Myaamia Center Executive Director Daryl Baldwin is awarded a MacArthur Fellowship for his work in the revitalization of Myaamia language and culture.
May 13: Daryl Baldwin (center) gives the keynote commencement address and receives an Honorary Doctorate of Humane Letters from Miami University at commencement from Chief Lankford (left) and Provost Phyllis Callahan.
October: Miami University and the Miami Tribe launch the Miami Heritage Logo (MHL) and the Myaamia Heritage Collection. The MHL was created by designers from both Miamis. Each element of the MHL is meaningful and helps to teach about the relationship between the Tribe and University. Today, the MHL can be seen across the university, including in Miami Athletics. Royalties from the MHL Collection are used to support Myaamia students at Miami University.
The Myaamia Center partners with the Miami University Art Museum for their third joint exhibit, peepankišaapiikahkia eehkwaatamenki ‘Myaamia ribbonwork’ in spring 2020. Unfortunately, the exhibit was closed in March when the University closed due to COVID-19, but the exhibit can now be explored on the Art Museum Blog.
2021 is the 30th anniversary of the Myaamia Heritage Program (MHP). The MHP has grown significantly over the past 30 years, and today includes the Heritage Course, a senior research project and extensive advising and support. Additionally, Myaamia students can choose to engage with the Myaamia Center through workshops, trips, events or research. In May 2021, we graduated 100 graduates of the program.
2021 is also the 20th anniversary of the Myaamia Center. The center started with a single employee in 1991 and has grown significantly over time.

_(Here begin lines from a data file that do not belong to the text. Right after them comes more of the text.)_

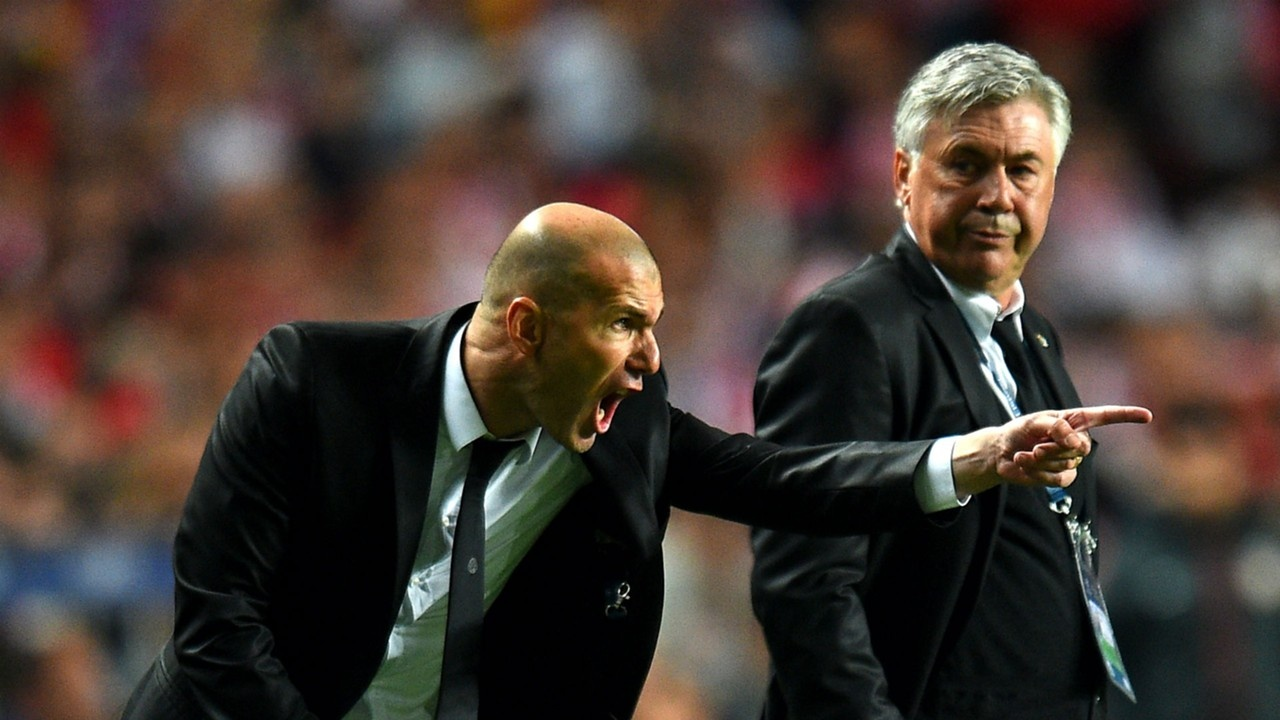
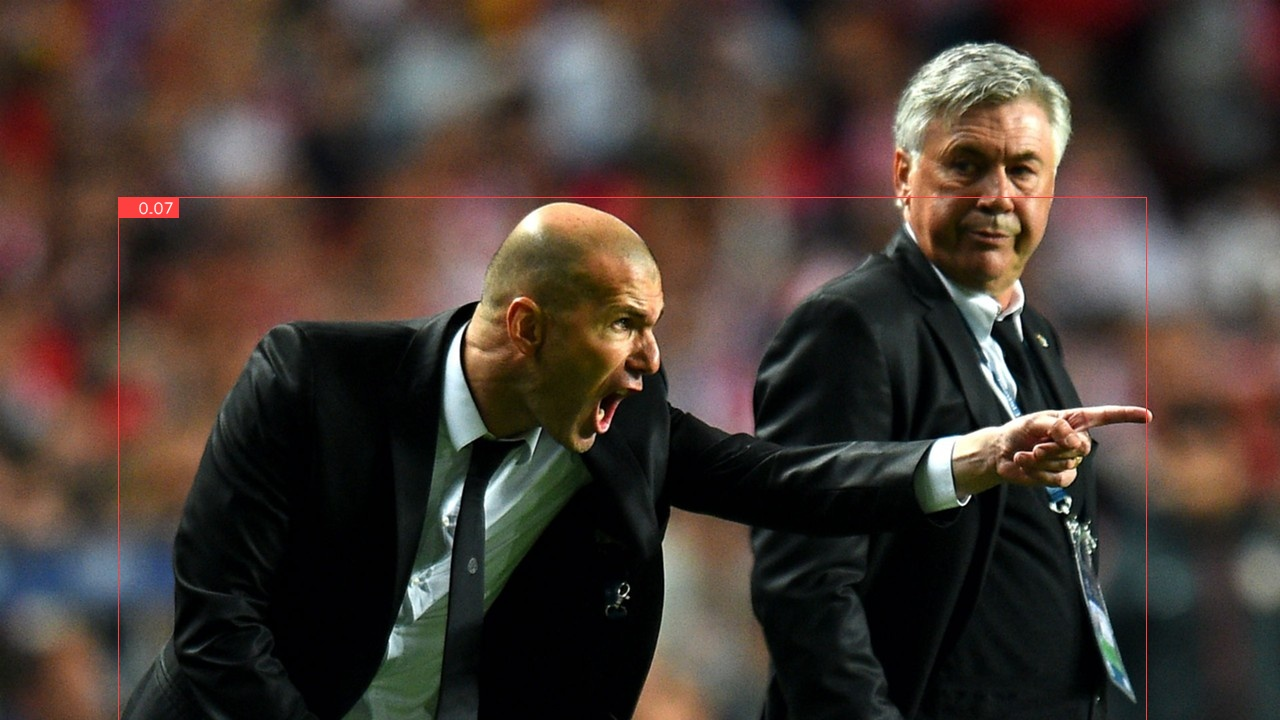
fix: update code

Changed region(s): [[0.0938, 0.275, 0.1562, 0.3056]]

diff --git a/yolo_world/models/dense_heads/yolo_world_head.py b/yolo_world/models/dense_heads/yolo_world_head.py
@@ -23,11 +23,17 @@ from mmyolo.models.dense_heads import YOLOv8HeadModule, YOLOv8Head
 from mmyolo.models.utils import gt_instances_preprocess
 from mmcv.cnn.bricks import build_norm_layer
 
-from transformers import (CLIPModel, AutoTokenizer, AutoProcessor,
+from transformers import (CLIPModel, AutoTokenizer, AutoProcessor, CLIPProcessor,
                           AutoModel, CLIPTextConfig, Blip2TextModelWithProjection)
 
 from PIL import Image
 
+device = 'cuda' if torch.cuda.is_available() else 'cpu'
+
+clip_model = CLIPModel.from_pretrained("openai/clip-vit-base-patch32")
+        # self.clip_processor = AutoProcessor.from_pretrained("openai/clip-vit-base-patch32")
+clip_processor = AutoProcessor.from_pretrained("openai/clip-vit-base-patch32")
+tokenizer = AutoTokenizer.from_pretrained('openai/clip-vit-base-patch32')
 
 @MODELS.register_module()
 class ContrastiveHead(BaseModule):
@@ -762,10 +768,6 @@ class OurYOLOWorldHead(YOLOv8Head):
     def __init__(self, world_size=-1, *args, **kwargs) -> None:
         super().__init__(*args, **kwargs)
         self.world_size = world_size
-        self.clip_model = CLIPModel.from_pretrained("openai/clip-vit-base-patch32")
-        self.clip_processor = AutoProcessor.from_pretrained("openai/clip-vit-base-patch32")
-        self.tokenizer = AutoTokenizer.from_pretrained(
-            'openai/clip-vit-base-patch32')
 
     """YOLO World v8 head."""
 
@@ -830,38 +832,86 @@ class OurYOLOWorldHead(YOLOv8Head):
         predictions = self.predict_by_feat(*outs,
                                            batch_img_metas=batch_img_metas,
                                            rescale=rescale)
-        if self.clip_model is not None and self.clip_processor is not None:
+        if clip_model is not None and clip_processor is not None:
             predictions = self._clip_filtering(predictions, batch_data_samples)
         return predictions
     
-    def _clip_filtering(self, results, batch_data_samples, post_thresh = 0.2):
+    # def _clip_filtering(self, results, batch_data_samples, context_expansion = 30, post_thresh = 0.2):
+    #     """Post-processing results using CLIP embeddings for verification."""
+    #     post_results = []
+    #     for batch_result, data_sample in zip(results, batch_data_samples):
+    #         image = Image.open(data_sample.img_path)  # PIL.Image or the actual image
+    #         keep_idx = []
+    #         for i, data in enumerate(batch_result):
+    #             bbox = data.bboxes
+    #             x1, y1, x2, y2 = map(float, bbox[0])
+    #             label = data.labels
+    #             score = data.scores
+    #             cx_min = max(0, x1 - context_expansion)
+    #             cy_min = max(0, y1 - context_expansion)
+    #             cx_max = min(image.width, x2 + context_expansion)
+    #             cy_max = min(image.height, y2 + context_expansion)
+    #             context_img = image.crop((cx_min, cy_min, cx_max, cy_max))
+    #             cropped_img = image.crop(bbox[0].cpu().numpy())
+    #             text_label = data_sample.metainfo["texts"][label[0]]
+    #             promt = [f'a photo of {text_label}', f'a photo of {text_label} in its scene']
+    #             tokenizer_inputs = self.tokenizer(
+    #                 promt, padding=True, return_tensors="pt")
+    #             processor_inputs = self.clip_processor(images=[cropped_img, context_img],
+    #                                     return_tensors="pt", padding=True).to(self.clip_model.device)
+
+    #             with torch.no_grad():
+    #                 text_feat = self.clip_model.get_text_features(**tokenizer_inputs)
+    #                 img_feat = self.clip_model.get_image_features(
+    #                     **processor_inputs)
+
+    #             text_feat = text_feat / text_feat.norm(dim=-1, keepdim=True)
+    #             img_feat = img_feat / img_feat.norm(dim=-1, keepdim=True)
+
+    #             scores = (img_feat @ text_feat.T).cpu().numpy()
+    #             print(len(scores))
+    #             best_score = scores.max()
+    #             if best_score >= post_thresh:
+    #                 # filtered_bboxes.append(data)
+    #                 keep_idx.append(i)
+
+    #         post_results.append(batch_result[keep_idx])
+
+    #     return post_results
+
+    def _clip_filtering(self, results, batch_data_samples, context_expansion=30, post_thresh=0.25):
         """Post-processing results using CLIP embeddings for verification."""
         post_results = []
         for batch_result, data_sample in zip(results, batch_data_samples):
-            image = Image.open(data_sample.img_path)  # PIL.Image or the actual image
+            # PIL.Image or the actual image
+            image = Image.open(data_sample.img_path)
             keep_idx = []
             for i, data in enumerate(batch_result):
                 bbox = data.bboxes
+                x1, y1, x2, y2 = map(float, bbox[0])
                 label = data.labels
                 score = data.scores
+                cx_min = max(0, x1 - context_expansion)
+                cy_min = max(0, y1 - context_expansion)
+                cx_max = min(image.width, x2 + context_expansion)
+                cy_max = min(image.height, y2 + context_expansion)
+                context_img = image.crop((cx_min, cy_min, cx_max, cy_max))
                 cropped_img = image.crop(bbox[0].cpu().numpy())
                 text_label = data_sample.metainfo["texts"][label[0]]
+                # print(text_label)
+                prompt = [f'a photo of {text_label}']
+                processor_inputs = clip_processor(text=prompt, images=[cropped_img, context_img],
+                                                       return_tensors="pt", padding=True).to(clip_model.device)
 
-                tokenizer_inputs = self.tokenizer(
-                    text_label, padding=True, return_tensors="pt")
-                processor_inputs = self.clip_processor(images=cropped_img,
-                                        return_tensors="pt", padding=True).to(self.clip_model.device)
+                outputs = clip_model(**processor_inputs)
 
-                with torch.no_grad():
-                    text_feat = self.clip_model.get_text_features(**tokenizer_inputs)
-                    img_feat = self.clip_model.get_image_features(
-                        **processor_inputs)
+                logits_per_text = outputs.logits_per_text # this is the text-image similarity score
+                # we can take the softmax to get the label probabilities
+                probs = logits_per_text.softmax(dim=1)
 
-                text_feat = text_feat / text_feat.norm(dim=-1, keepdim=True)
-                img_feat = img_feat / img_feat.norm(dim=-1, keepdim=True)
-
-                sim_score = (img_feat * text_feat).sum()
-                if sim_score.item() >= post_thresh:
+                # print(probs)
+                best_score = probs.max()
+                if best_score >= post_thresh:
                     # filtered_bboxes.append(data)
                     keep_idx.append(i)
 

diff --git a/configs/our_pretrain/yolo_world_v2_x_vlpan_bn_2e-3_100e_4x8gpus_obj365v1_goldg_train_lvis_minival.py b/configs/our_pretrain/yolo_world_v2_x_vlpan_bn_2e-3_100e_4x8gpus_obj365v1_goldg_train_lvis_minival.py
@@ -121,7 +121,9 @@ coco_val_dataset = dict(
     _delete_=True,
     type='MultiModalDataset',
     dataset=dict(type='YOLOv5LVISV1Dataset',
-                 data_root='/mydrive/data/coco/',
+                #  data_root='data/coco/',
+                 data_root='/kaggle/input/data-coco/data/coco/',
+                #  data_root='/mydrive/data/coco/',
                  test_mode=True,
                  ann_file='lvis/lvis_v1_minival_inserted_image_name.json',
                  data_prefix=dict(img=''),
@@ -132,7 +134,9 @@ val_dataloader = dict(dataset=coco_val_dataset)
 test_dataloader = val_dataloader
 
 val_evaluator = dict(type='mmdet.LVISMetric',
-                     ann_file='/mydrive/data/coco/lvis/lvis_v1_minival_inserted_image_name.json',
+                    #  ann_file='data/coco/lvis/lvis_v1_minival_inserted_image_name.json',
+                     ann_file='/kaggle/input/data-coco/data/coco/lvis/lvis_v1_minival_inserted_image_name.json',
+                    #  ann_file='/mydrive/data/coco/lvis/lvis_v1_minival_inserted_image_name.json',
                      metric='bbox')
 test_evaluator = val_evaluator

Today, the center has seven full-time and six part-time employees. While the amount and scope of the work of the Myaamia Center has changed over time, the overall goal of serving the language and cultural revitalization of the Myaamia community has not changed.
The Myaamia Center works with the Provost’s Office to create three new initiatives to incorporate more about the Miami Tribe and its relationship with Miami University into the Miami curriculum. The Education Outreach Specialist position, the Chief Floyd Leonard Faculty Fellowship and the Aanchtaakia Graduate Fellowship will all work together to ensure that Miami University students, faculty and staff have the ability to learn about the Tribe.
Looking forward …
2022 is going to be the 50th anniversary of the relationship between the Miami Tribe of Oklahoma and Miami University. Plans are already underway for a yearlong celebration that will span the entire calendar year. This relationship that started with the connection between individual people has grown to become a reciprocal, multilayered relationship. For the Myaamia people, language and cultural revitalization fosters a strengthened identity and vitality for the Tribal nation. For the university, confronting our complicity in injustice and recognizing our accountability compels us to repair this relationship so that together we can better respond to the challenges of our time in ethical and effective ways. Together, the university and the Tribe build community and learn from each other through this reciprocal relationship. While the partnership is rooted in relationships, it is now formalized by agreements that outline the responsibilities of each group. This growing relationship continues to be strengthened by the people who come together to support our ongoing work. It is in these friendships, partnerships, and projects that you can find the truest meaning of neepwaantiinki “learning from each other.”